Edit difference data
Content starts

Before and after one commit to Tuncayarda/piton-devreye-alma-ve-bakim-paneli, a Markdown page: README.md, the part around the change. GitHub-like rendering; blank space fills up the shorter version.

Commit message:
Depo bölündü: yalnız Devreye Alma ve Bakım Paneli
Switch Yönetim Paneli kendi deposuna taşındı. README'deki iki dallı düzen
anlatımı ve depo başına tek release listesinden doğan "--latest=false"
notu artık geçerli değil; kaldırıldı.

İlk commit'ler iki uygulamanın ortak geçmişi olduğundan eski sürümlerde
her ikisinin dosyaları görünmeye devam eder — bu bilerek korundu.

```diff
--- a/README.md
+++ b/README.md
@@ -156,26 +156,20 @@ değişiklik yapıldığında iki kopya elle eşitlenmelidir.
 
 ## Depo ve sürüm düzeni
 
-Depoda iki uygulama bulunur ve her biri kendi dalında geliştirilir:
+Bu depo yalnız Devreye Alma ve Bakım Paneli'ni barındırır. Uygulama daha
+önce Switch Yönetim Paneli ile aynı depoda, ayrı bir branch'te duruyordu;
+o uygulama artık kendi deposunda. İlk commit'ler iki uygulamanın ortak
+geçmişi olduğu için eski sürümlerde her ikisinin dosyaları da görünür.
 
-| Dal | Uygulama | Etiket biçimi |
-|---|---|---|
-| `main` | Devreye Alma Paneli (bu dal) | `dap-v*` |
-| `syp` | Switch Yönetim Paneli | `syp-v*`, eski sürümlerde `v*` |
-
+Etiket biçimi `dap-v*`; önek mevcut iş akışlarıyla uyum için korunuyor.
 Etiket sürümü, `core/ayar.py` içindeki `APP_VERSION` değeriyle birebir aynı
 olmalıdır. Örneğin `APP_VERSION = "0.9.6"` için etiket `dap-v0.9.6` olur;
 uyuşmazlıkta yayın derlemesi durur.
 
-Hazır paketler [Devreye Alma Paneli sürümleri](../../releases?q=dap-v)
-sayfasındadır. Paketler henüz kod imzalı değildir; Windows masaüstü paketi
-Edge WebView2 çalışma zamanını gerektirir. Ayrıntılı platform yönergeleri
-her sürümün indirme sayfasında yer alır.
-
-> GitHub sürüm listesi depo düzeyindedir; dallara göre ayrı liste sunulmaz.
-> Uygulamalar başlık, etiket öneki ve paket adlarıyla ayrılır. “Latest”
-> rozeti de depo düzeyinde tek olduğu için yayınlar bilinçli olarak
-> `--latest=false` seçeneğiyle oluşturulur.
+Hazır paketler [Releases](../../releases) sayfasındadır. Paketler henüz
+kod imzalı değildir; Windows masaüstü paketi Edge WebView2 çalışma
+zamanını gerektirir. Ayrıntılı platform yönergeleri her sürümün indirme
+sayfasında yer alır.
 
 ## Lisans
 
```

Content ends

**Your objective**
Starting from the first line above, copy the data through to the last line exactly.

**Reply**
Before and after one commit to Tuncayarda/piton-devreye-alma-ve-bakim-paneli, a Markdown page: README.md, the part around the change. GitHub-like rendering; blank space fills up the shorter version.

Commit message:
Depo bölündü: yalnız Devreye Alma ve Bakım Paneli
Switch Yönetim Paneli kendi deposuna taşındı. README'deki iki dallı düzen
anlatımı ve depo başına tek release listesinden doğan "--latest=false"
notu artık geçerli değil; kaldırıldı.

İlk commit'ler iki uygulamanın ortak geçmişi olduğundan eski sürümlerde
her ikisinin dosyaları görünmeye devam eder — bu bilerek korundu.

```diff
--- a/README.md
+++ b/README.md
@@ -156,26 +156,20 @@ değişiklik yapıldığında iki kopya elle eşitlenmelidir.
 
 ## Depo ve sürüm düzeni
 
-Depoda iki uygulama bulunur ve her biri kendi dalında geliştirilir:
+Bu depo yalnız Devreye Alma ve Bakım Paneli'ni barındırır. Uygulama daha
+önce Switch Yönetim Paneli ile aynı depoda, ayrı bir branch'te duruyordu;
+o uygulama artık kendi deposunda. İlk commit'ler iki uygulamanın ortak
+geçmişi olduğu için eski sürümlerde her ikisinin dosyaları da görünür.
 
-| Dal | Uygulama | Etiket biçimi |
-|---|---|---|
-| `main` | Devreye Alma Paneli (bu dal) | `dap-v*` |
-| `syp` | Switch Yönetim Paneli | `syp-v*`, eski sürümlerde `v*` |
-
+Etiket biçimi `dap-v*`; önek mevcut iş akışlarıyla uyum için korunuyor.
 Etiket sürümü, `core/ayar.py` içindeki `APP_VERSION` değeriyle birebir aynı
 olmalıdır. Örneğin `APP_VERSION = "0.9.6"` için etiket `dap-v0.9.6` olur;
 uyuşmazlıkta yayın derlemesi durur.
 
-Hazır paketler [Devreye Alma Paneli sürümleri](../../releases?q=dap-v)
-sayfasındadır. Paketler henüz kod imzalı değildir; Windows masaüstü paketi
-Edge WebView2 çalışma zamanını gerektirir. Ayrıntılı platform yönergeleri
-her sürümün indirme sayfasında yer alır.
-
-> GitHub sürüm listesi depo düzeyindedir; dallara göre ayrı liste sunulmaz.
-> Uygulamalar başlık, etiket öneki ve paket adlarıyla ayrılır. “Latest”
-> rozeti de depo düzeyinde tek olduğu için yayınlar bilinçli olarak
-> `--latest=false` seçeneğiyle oluşturulur.
+Hazır paketler [Releases](../../releases) sayfasındadır. Paketler henüz
+kod imzalı değildir; Windows masaüstü paketi Edge WebView2 çalışma
+zamanını gerektirir. Ayrıntılı platform yönergeleri her sürümün indirme
+sayfasında yer alır.
 
 ## Lisans
 
```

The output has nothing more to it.